A study published in the Journal of Alternative and Complementary Medicine (1991) found that saw palmetto improved hair loss conditions when taken for five months. What’s interesting is that the men didn’t report immediate improvements (which is what you’d expect if they were seeing results due to the placebo effect). Instead, they saw results consistent with the natural growth cycle of hair.
Nevertheless, this study wasn’t perfect. First, the results were self-reported, which means no objectively graded the hair recovery. They just asked the men for their own rating. Second, only 19 men participated in the study, and only half were given saw palmetto (the others received a placebo). That’s a pretty small sample.
A study published in the Australasian Journal of Dermatology (2015) found an increase in hair counts after 12 and 24 weeks using topical products containing saw palmetto.
This study wasn’t without its shortcomings either. For one, the topicals contained saw palmetto in addition to other ingredients, so we can’t be sure the saw palmetto was entirely responsible. Also, the study lacked a placebo control.
A study published in the International Journal of Immunopathology and Pharmacology (2012) compared the effects of saw palmetto to the effects of finasteride. 38% of men in the study saw an increase in hair growth.
Currently, saw palmetto is not an FDA approved treatment for hair loss. That doesn’t mean it won’t halt or reverse hair loss, but there isn’t enough clinical data to draw that conclusion.

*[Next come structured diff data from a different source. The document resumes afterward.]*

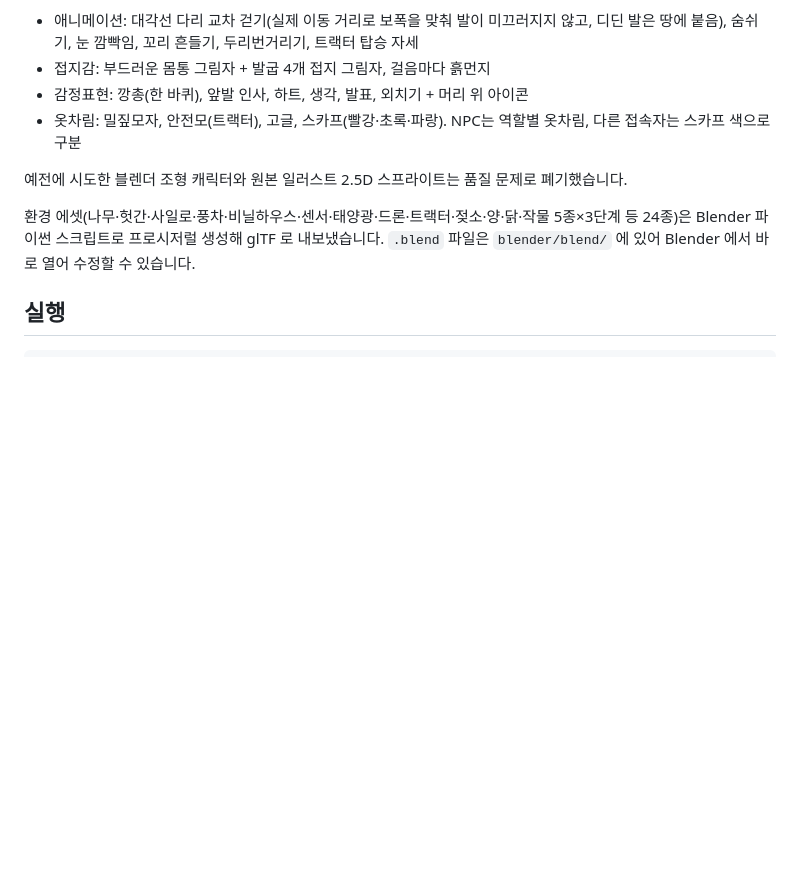
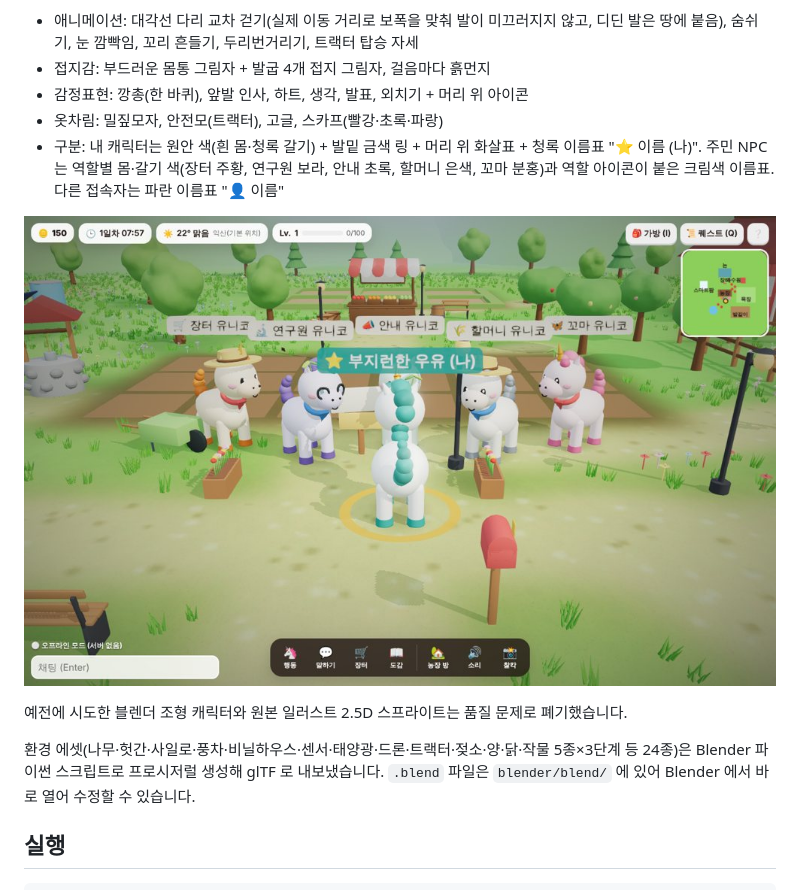
Before and after one commit to kimjs3176-prog/unico-farming, a Markdown page: README.md, the part around the change. Drawn GitHub-style; pictures changed too: docs/screenshots/13_player_vs_npc.jpg (added); blank space fills up the shorter version.

```diff
--- a/README.md
+++ b/README.md
@@ -41,7 +41,10 @@
 - 애니메이션: 대각선 다리 교차 걷기(실제 이동 거리로 보폭을 맞춰 발이 미끄러지지 않고, 디딘 발은 땅에 붙음), 숨쉬기, 눈 깜빡임, 꼬리 흔들기, 두리번거리기, 트랙터 탑승 자세
 - 접지감: 부드러운 몸통 그림자 + 발굽 4개 접지 그림자, 걸음마다 흙먼지
 - 감정표현: 깡총(한 바퀴), 앞발 인사, 하트, 생각, 발표, 외치기 + 머리 위 아이콘
-- 옷차림: 밀짚모자, 안전모(트랙터), 고글, 스카프(빨강·초록·파랑). NPC는 역할별 옷차림, 다른 접속자는 스카프 색으로 구분
+- 옷차림: 밀짚모자, 안전모(트랙터), 고글, 스카프(빨강·초록·파랑)
+- 구분: 내 캐릭터는 원안 색(흰 몸·청록 갈기) + 발밑 금색 링 + 머리 위 화살표 + 청록 이름표 "⭐ 이름 (나)". 주민 NPC는 역할별 몸·갈기 색(장터 주황, 연구원 보라, 안내 초록, 할머니 은색, 꼬마 분홍)과 역할 아이콘이 붙은 크림색 이름표. 다른 접속자는 파란 이름표 "👤 이름"
+
+![내 캐릭터와 주민 구분](docs/screenshots/13_player_vs_npc.jpg)
 
 예전에 시도한 블렌더 조형 캐릭터와 원본 일러스트 2.5D 스프라이트는 품질 문제로 폐기했습니다.
 
```
Also changed, not shown: 5 other files.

This also means there’s no widely accepted dosage.
Safety and Side Effects
There are almost no safety concerns associated with saw palmetto. Some people have reported acne and gastrointestinal symptoms, but not serious cases. It’s possible to be allergic to saw palmetto, just like everything else.
Potential gastrointestinal problems include upset stomach, nausea, gas, heartburn, vomiting, indigestion, constipation, and diarrhea. But those effects generally occur if you take saw palmetto with an empty stomach. Taking it with a meal minimizes those side effects almost entirely.
The only serious concern with saw palmetto is that it may delay the discovery of prostate cancer. Prostate cancer is almost always discovered due to an enlarged prostate, but as a 5-alpha reductase inhibitor, saw palmetto treats prostate enlargement. This means cancer may go undiagnosed longer than usual. It’s smart to have regular prostate screenings once you reach 50 years old to catch prostate cancer as early as possible.
Saw palmetto is not recommended for young men who are still developing in puberty because it affects the endocrine system. Even though young guys can experience hair loss and thinning, it’s best if they avoid any treatment that affects their hormones.
Should You Take Saw Palmetto for Hair Loss?
So is saw palmetto the cure for hair loss?
While there’s evidence that saw palmetto is a useful tool to treat hair loss, unfortunately, it won’t single-handedly stop your hair loss and regrow your hair. But it does have properties that can support hair recovery when used with other products, like a proper DHT blocker and a hair growth stimulant. It’s usually a positive addition to a man’s daily supplement regimen.
It also comes with almost no risk because it’s an inexpensive treatment, and the side effects are mild. If you experience any, they quickly abate after you stop taking the saw palmetto.
Nevertheless, it’s always important to speak with a doctor before adding anything to your daily regimen. This is especially true for a substance like saw palmetto that affects an important hormone for men (in this case, testosterone). Your doctor will be able to tell you if saw palmetto is safe for you.
Before you start taking saw palmetto, talk to one our online doctors. The consultation is free. We’ll tell you whether saw palmetto is right for you.